Graph theory

In mathematics, graph theory is the study of graphs, which are mathematical structures used to model pairwise relations between objects. A graph in this context is made up of vertices (also called nodes or points) which are connected by edges (also called links or lines). A distinction is made between undirected graphs, where edges link two vertices symmetrically, and directed graphs, where edges link two vertices asymmetrically. Graphs are one of the principal objects of study in discrete mathematics.

Complete graph

In the mathematical field of graph theory, a complete graph is a simple undirected graph in which every pair of distinct vertices is connected by a unique edge. A complete digraph is a directed graph in which every pair of distinct vertices is connected by a pair of unique edges (one in each direction). Graph theory itself is typically dated as beginning with Leonhard Euler's 1736 work on the Seven Bridges of Königsberg.

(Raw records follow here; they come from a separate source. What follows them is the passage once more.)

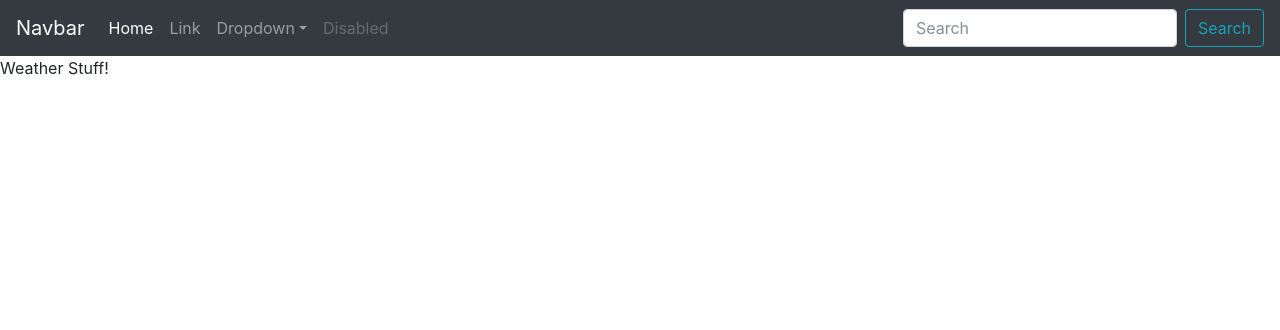
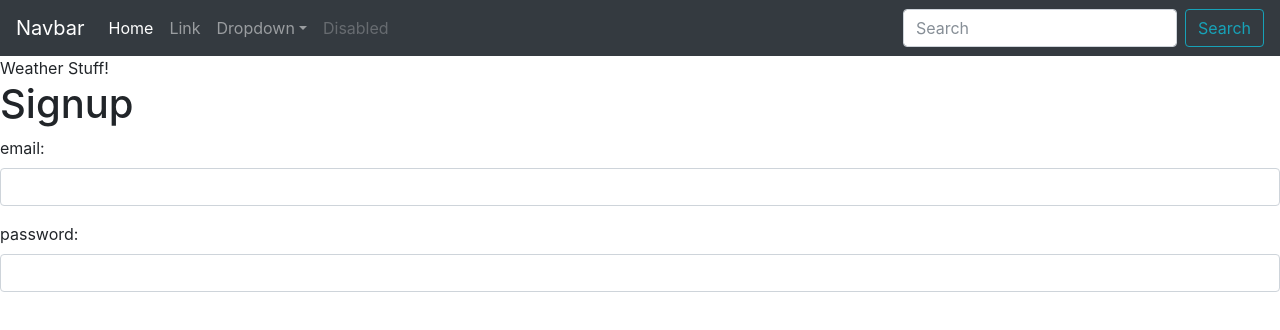
Before and after one commit to tmurph850/weather-app, a React app: page /signup in a window 1280 px wide. Shown: the top 330 px of the page. Built offline with nearby package versions, Linux system fonts and the light colour scheme; no server answers.

Commit message:
Added historyApiFallback to webpack config

```diff
--- a/src/components/Container.js
+++ b/src/components/Container.js
@@ -1,6 +1,7 @@
 import React, { Component } from 'react';
 import { Route } from 'react-router-dom';
 import MainView from '../containers/MainView';
+import Login from '../containers/Login';
 
 class Container extends Component {
 
@@ -9,6 +10,7 @@ class Container extends Component {
     return (
       <div id="container-fluid">
         <Route path="/" component={MainView}/>
+        <Route path="/signup" component={Login}/>
       </div>
     );
 
--- /dev/null
+++ b/src/containers/Login.js
@@ -0,0 +1,63 @@
+import React, { Component } from 'react';
+import PropTypes from 'prop-types';
+import { connect } from 'react-redux';
+import { bindActionCreators } from 'redux';
+
+class Login extends Component {
+  constructor(props) {
+    super(props);
+
+    this.state = {
+
+    };
+  }
+
+  whichHeader() {
+    // will decide which header to render
+    // going to use output inside header
+  }
+
+  render() {
+    return (
+      <div className="login-view">
+        <header>
+          <h1>Signup</h1>
+        </header>
+        <div className="form-group">
+          <label htmlFor="email-input">email:</label>
+          <div>
+            <input
+              className="form-control inputdefault"
+              type="text"
+              id="email-input"
+            />
+          </div>
+        </div>
+        <div className="form-group">
+          <label htmlFor="password-input">password:</label>
+          <div>
+            <input
+              className="form-control inputdefault"
+              type="text"
+              id="password-input"
+            />
+          </div>
+        </div>
+      </div>
+    );
+  }
+}
+
+/*const mapStateToProps = (state) => {
+  return {
+
+  };
+};*/
+
+/*const mapDispatchToProps = (dispatch) => {
+  return bindActionCreators({
+
+  }, dispatch);
+};*/
+
+export default Login;
--- a/webpack.config.js
+++ b/webpack.config.js
@@ -15,7 +15,8 @@ module.exports = {
     devServer: {
       contentBase: "./dist",
       compress: true,
-      port: 9000
+      port: 9000,
+      historyApiFallback: true
     },
     module: {
         rules: [
```
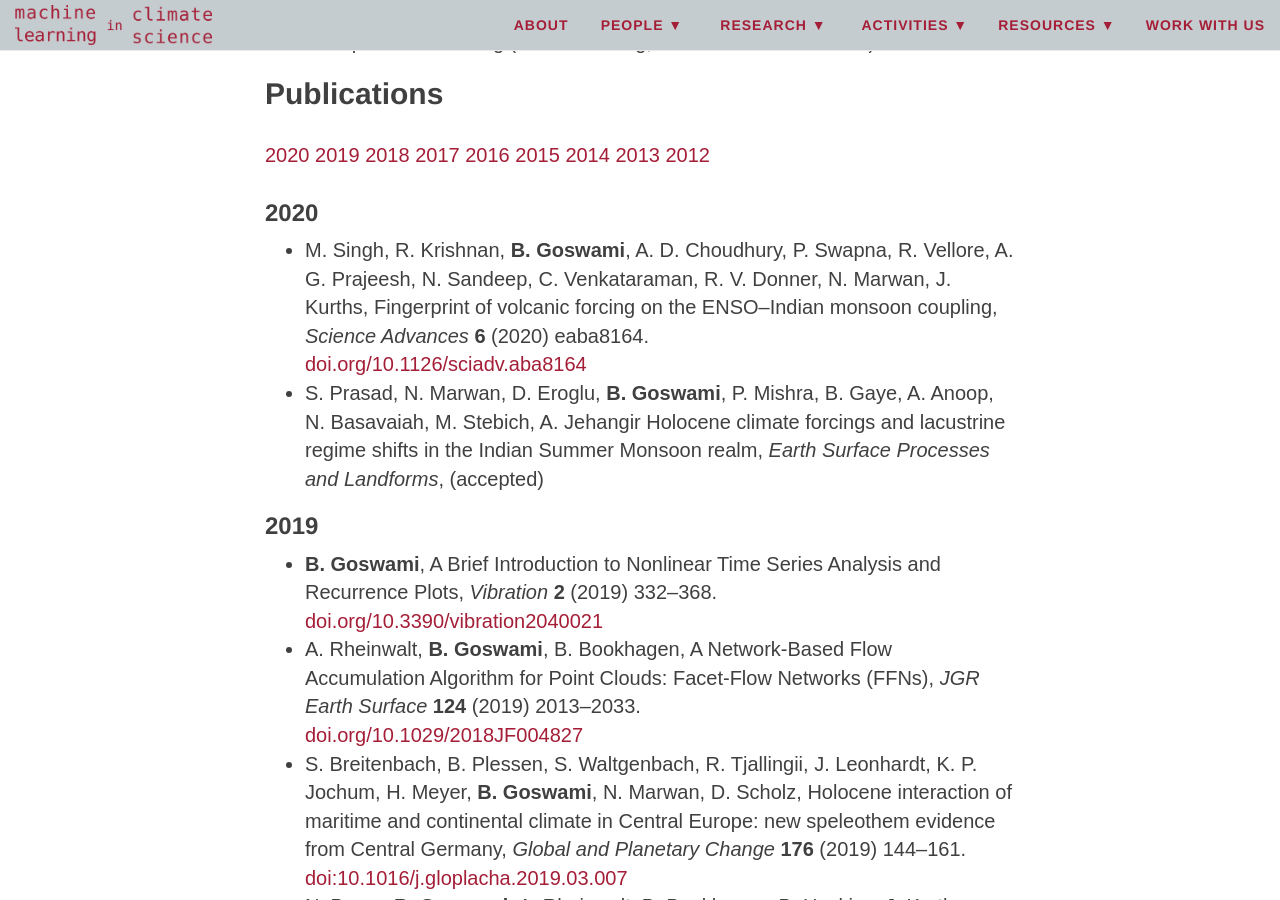
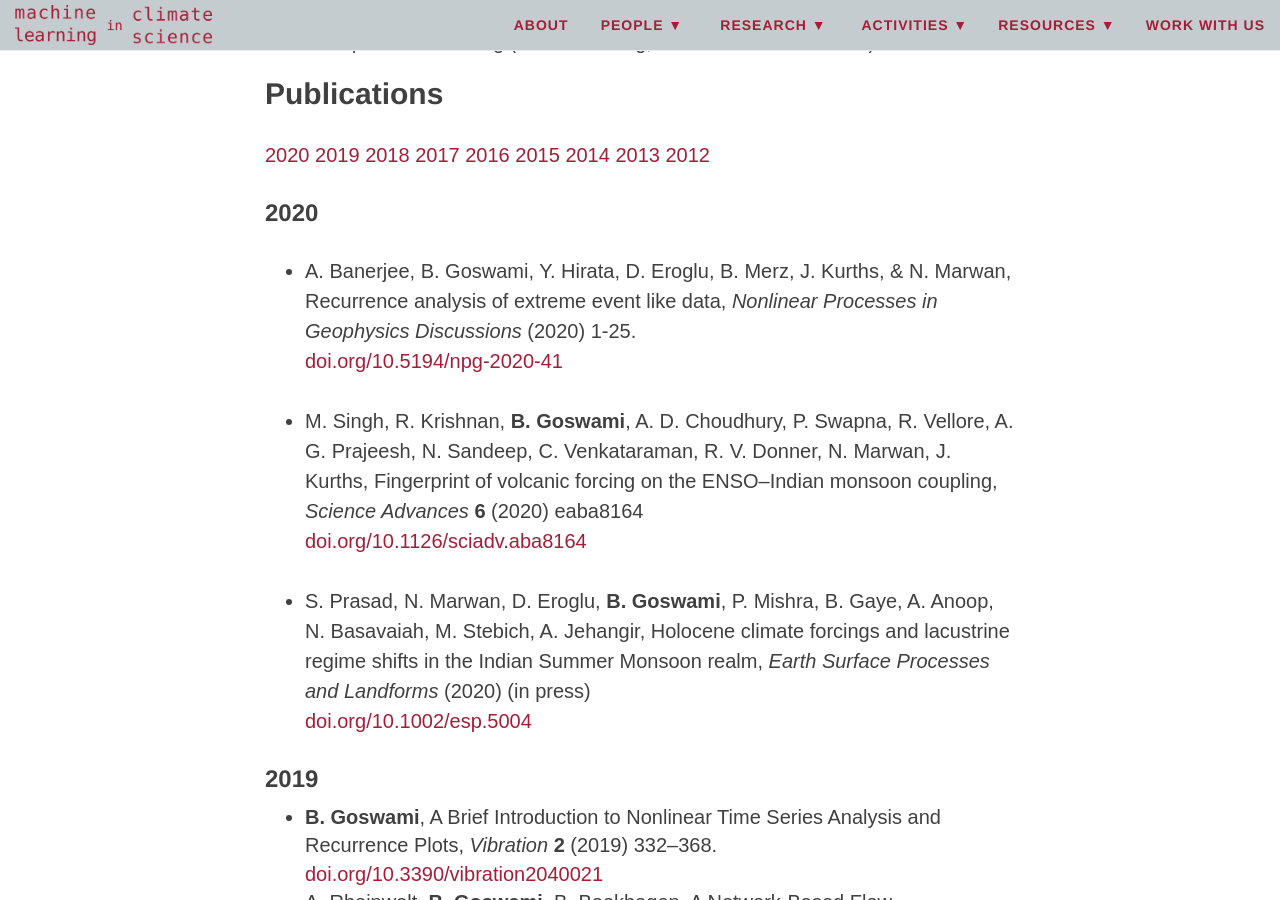
Before and after one commit to mlcs/mlcs.github.io, a Jekyll site: the page built from people/goswami.md, in a window 1280 px wide and 900 px high, scrolled down 1238 px. Built offline with Jekyll 4.4.1, drawn with Linux system fonts in a browser that asks for light colours; nearby versions of some CDN libraries; some of the changed text lies outside the part shown.

Commit message:
people/goswami -> update publication list; fix typos

```diff
--- a/people/goswami.md
+++ b/people/goswami.md
@@ -39,6 +39,15 @@
 [2015](#2015) [2014](#2014) [2013](#2013) [2012](#2012)
 
 ### 2020
+
++ A. Banerjee, B. Goswami, Y. Hirata, D. Eroglu, B. Merz, J. Kurths, &
+    N. Marwan,
+    Recurrence analysis of extreme event like data,
+    _Nonlinear Processes in Geophysics Discussions_
+    (2020)
+    1-25.
+    [doi.org/10.5194/npg-2020-41](https://doi.org/10.5194/npg-2020-41)
+
 + M. Singh, R. Krishnan, **B. Goswami**, A. D. Choudhury, P. Swapna, R.
     Vellore, A. G. Prajeesh, N. Sandeep, C. Venkataraman, R. V. Donner,
     N. Marwan, J. Kurths,
@@ -46,14 +55,20 @@
     _Science Advances_
     **6**
     (2020)
-    eaba8164.
+    eaba8164
     [doi.org/10.1126/sciadv.aba8164](https://doi.org/10.1126/sciadv.aba8164)
-+ S. Prasad, N. Marwan, D. Eroglu, **B. Goswami**, P. Mishra, B. Gaye, A. Anoop, N. Basavaiah, M. Stebich, A. Jehangir
-    Holocene climate forcings and lacustrine regime shifts in the Indian Summer Monsoon realm,
-    _Earth Surface Processes and Landforms_,
-    (accepted)
+
++   S. Prasad, N. Marwan, D. Eroglu, **B. Goswami**, P. Mishra, B. Gaye,
+    A. Anoop, N. Basavaiah, M. Stebich, A. Jehangir,
+    Holocene climate forcings and lacustrine regime shifts in the Indian
+    Summer Monsoon realm,
+    _Earth Surface Processes and Landforms_
+    (2020)
+    (in press)
+    [doi.org/10.1002/esp.5004](https://doi.org/10.1002/esp.5004)
 
 ### 2019
+
 + **B. Goswami**,
     A Brief Introduction to Nonlinear Time Series Analysis and Recurrence Plots,
     _Vibration_
@@ -84,6 +99,7 @@
     [doi:10.1038/s41586-018-0872-x](https://doi.org/10.1038/s41586-018-0872-x)
 
 ### 2018
+
 + **B. Goswami**, N. Boers, A. Rheinwalt, N. Marwan, J. Heitzig, S. F. M. Breitenbach, J. Kurths,
     Abrupt transitions in time series with uncertainties,
     _Nature Communications_
@@ -93,6 +109,7 @@
     [doi:10.1038/s41467-017-02456-6](http://doi.org/10.1038/s41467-017-02456-6)
 
 ### 2017
+
 + **B. Goswami**, P. Schultz, B. Heinze, N. Marwan, B. Bodirsky, H. Lotze-Campen, J. Kurths,
     Inferring interdependencies from short time series,
     _Proceedings of the Conference on Perspectives in Nonlinear Dynamics_
@@ -130,6 +147,7 @@
     [doi:10.1038/srep45809](https://doi.org/10.1038/srep45809)
 
 ### 2016
+
 + F. A. Lechleitner, J. U. L. Baldini, S. F. M. Breitenbach, J. Fohlmeister, C. McIntyre, **B. Goswami**, R. A. Jamieson, T. S. van der Voort, K. Prufer, N. Marwan, B. J.Culleton, D. J. Kennett, Y. Asmerom, V. Polyak, T. I. Eglinton,
     Hydrological and climatological controls on radiocarbon concentrations in a tropical stalagmite,
     _Geochimica et Cosmochimica Acta_
@@ -146,6 +164,7 @@
     [doi:10.1002/2016GL070692](https://doi.org/10.1002/2016GL070692)
 
 ### 2015
+
 + A. Rheinwalt, **B. Goswami**, N. Boers, J. Heitzig, N. Marwan, R. Krishnan and J. Kurths,
     "Teleconnections in Climate Networks: A Network of Networks Approach to Investigate the Influence of Sea Surface Temperature Variability on Monsoon Systems",
     in: _Machine Learning and Data Mining Approaches to Climate Science_
@@ -169,6 +188,7 @@
     [doi:10.1016/j.jtbi.2014.11.028](https://doi.org/10.1016/j.jtbi.2014.11.028)
 
 ### 2014
+
 + **B. Goswami**, J. Heitzig, K. Rehfeld, N. Marwan, A. Ambili, S. Prasad, J. Kurths,
     Estimation of sedimentary proxy records together with associated uncertainty,
     _Nonlinear Processes in Geophysics_
@@ -185,6 +205,7 @@
     [doi:10.1016/j.jtbi.2013.12.005](https://doi.org10.1016/j.jtbi.2013.12.005)
 
 ### 2013
+
 + **B. Goswami**, N. Marwan, G. Feulner, J. Kurths,
     How do global temperature drivers influence each other? A network perspective using recurrences,
     _European Physical Journal Special Topics_
@@ -194,6 +215,7 @@
     [doi:10.1140/epjst/e2013-01889-8](https://doi.org/10.1140/epjst/e2013-01889-8)
 
 ### 2012
+
 + S. F. M. Breitenbach, K. Rehfeld, **B. Goswami**, J. U. L. Baldini, H. E. Ridley, D. J. Kennett, K. M. Prufer, V. V. Aquino, Y. Asmerom, V. J. Polyak, H. Cheng, J. Kurths, N. Marwan,
     COnstructing Proxy Records from Age models (COPRA),
     _Climate of the Past_
```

However, drawings of complete graphs, with their vertices placed on the points of a regular polygon, had already appeared in the 13th century, in the work of Ramon Llull.